Input data section start

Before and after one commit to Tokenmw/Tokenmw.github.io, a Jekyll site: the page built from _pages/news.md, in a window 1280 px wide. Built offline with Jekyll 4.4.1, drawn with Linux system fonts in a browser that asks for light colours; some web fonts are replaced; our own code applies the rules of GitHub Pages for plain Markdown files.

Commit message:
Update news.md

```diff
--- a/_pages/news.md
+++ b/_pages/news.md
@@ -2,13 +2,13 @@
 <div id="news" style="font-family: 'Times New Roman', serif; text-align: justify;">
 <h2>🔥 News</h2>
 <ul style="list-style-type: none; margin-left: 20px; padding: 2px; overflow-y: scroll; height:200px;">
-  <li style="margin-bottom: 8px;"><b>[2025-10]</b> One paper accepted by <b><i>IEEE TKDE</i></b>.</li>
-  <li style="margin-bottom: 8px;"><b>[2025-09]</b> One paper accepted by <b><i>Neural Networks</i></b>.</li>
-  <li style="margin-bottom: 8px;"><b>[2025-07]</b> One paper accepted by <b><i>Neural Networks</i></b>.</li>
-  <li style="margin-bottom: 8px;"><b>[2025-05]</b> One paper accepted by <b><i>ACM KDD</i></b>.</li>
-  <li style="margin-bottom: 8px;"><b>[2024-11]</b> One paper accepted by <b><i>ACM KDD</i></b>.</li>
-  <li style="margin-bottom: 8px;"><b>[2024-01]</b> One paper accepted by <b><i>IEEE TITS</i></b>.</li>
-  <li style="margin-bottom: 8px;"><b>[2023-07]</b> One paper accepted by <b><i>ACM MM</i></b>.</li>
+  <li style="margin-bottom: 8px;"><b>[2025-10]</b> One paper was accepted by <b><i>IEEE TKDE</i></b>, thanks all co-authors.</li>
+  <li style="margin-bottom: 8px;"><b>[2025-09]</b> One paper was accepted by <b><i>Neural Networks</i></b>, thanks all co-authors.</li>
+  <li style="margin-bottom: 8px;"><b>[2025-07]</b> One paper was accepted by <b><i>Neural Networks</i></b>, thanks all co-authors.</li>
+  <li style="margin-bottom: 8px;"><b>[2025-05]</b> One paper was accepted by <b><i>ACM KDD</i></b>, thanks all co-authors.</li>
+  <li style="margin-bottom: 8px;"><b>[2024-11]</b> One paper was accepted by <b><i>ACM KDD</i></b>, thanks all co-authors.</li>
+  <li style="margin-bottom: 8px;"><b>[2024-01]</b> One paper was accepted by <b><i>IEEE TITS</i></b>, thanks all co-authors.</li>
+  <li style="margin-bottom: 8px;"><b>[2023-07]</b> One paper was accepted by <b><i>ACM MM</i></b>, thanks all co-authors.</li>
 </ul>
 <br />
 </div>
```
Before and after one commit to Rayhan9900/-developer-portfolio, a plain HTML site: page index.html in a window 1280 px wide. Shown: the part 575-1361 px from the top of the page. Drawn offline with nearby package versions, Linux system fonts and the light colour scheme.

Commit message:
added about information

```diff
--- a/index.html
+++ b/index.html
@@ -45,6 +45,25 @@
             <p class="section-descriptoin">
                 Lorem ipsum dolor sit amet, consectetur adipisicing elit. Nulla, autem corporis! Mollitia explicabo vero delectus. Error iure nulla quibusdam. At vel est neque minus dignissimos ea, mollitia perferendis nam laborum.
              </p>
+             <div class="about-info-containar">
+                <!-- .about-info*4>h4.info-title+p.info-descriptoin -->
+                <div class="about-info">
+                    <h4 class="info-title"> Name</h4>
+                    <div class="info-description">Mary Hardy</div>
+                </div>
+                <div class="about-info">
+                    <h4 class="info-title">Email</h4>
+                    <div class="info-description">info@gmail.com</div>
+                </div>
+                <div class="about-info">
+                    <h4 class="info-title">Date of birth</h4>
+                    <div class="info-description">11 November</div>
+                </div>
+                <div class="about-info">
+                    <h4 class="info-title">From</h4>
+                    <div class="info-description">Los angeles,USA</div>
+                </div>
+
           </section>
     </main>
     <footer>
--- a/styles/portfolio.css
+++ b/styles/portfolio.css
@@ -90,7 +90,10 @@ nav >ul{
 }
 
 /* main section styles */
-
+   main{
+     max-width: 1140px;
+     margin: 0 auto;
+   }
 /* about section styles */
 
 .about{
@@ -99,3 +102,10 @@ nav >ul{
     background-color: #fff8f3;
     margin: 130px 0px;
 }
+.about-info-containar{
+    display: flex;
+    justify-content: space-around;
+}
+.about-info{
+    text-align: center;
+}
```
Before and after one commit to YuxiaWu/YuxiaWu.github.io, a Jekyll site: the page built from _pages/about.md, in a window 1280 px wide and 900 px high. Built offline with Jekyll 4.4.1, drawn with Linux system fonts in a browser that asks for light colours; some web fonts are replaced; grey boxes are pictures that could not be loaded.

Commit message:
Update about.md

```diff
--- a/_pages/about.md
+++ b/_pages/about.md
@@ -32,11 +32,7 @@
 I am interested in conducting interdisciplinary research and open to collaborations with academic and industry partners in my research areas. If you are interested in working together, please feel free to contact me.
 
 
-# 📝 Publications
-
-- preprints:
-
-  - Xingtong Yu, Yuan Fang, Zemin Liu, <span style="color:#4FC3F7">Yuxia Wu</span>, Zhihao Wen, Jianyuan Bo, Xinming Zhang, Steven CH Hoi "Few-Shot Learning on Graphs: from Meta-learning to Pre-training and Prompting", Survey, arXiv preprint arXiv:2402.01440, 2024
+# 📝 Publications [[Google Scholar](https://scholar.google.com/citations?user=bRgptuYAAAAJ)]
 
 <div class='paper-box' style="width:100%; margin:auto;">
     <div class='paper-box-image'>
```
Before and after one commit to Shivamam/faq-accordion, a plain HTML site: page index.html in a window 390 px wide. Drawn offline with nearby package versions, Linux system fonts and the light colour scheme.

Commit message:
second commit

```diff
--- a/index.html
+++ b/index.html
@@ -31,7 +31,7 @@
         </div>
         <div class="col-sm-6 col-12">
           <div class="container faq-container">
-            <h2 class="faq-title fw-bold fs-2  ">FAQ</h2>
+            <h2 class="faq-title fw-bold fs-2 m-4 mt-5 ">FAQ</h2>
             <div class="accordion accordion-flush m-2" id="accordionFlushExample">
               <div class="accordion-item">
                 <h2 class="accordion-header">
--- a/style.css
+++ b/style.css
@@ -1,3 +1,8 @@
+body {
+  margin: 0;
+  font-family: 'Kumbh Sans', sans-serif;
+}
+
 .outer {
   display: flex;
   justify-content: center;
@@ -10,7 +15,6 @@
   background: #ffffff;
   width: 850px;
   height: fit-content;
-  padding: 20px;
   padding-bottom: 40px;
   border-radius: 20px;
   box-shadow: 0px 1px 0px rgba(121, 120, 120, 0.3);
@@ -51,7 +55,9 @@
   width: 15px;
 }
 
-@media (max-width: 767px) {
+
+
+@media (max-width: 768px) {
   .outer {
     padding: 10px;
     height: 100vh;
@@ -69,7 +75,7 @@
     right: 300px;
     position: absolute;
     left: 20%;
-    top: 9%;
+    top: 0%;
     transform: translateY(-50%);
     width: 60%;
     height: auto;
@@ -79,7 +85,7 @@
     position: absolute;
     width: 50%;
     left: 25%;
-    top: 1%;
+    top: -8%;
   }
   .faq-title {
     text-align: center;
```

Input data section end

- Exercise instructions: Considering the entries above, how many lines contain "authors"? Give that number with nothing else.

- Exercise result: 7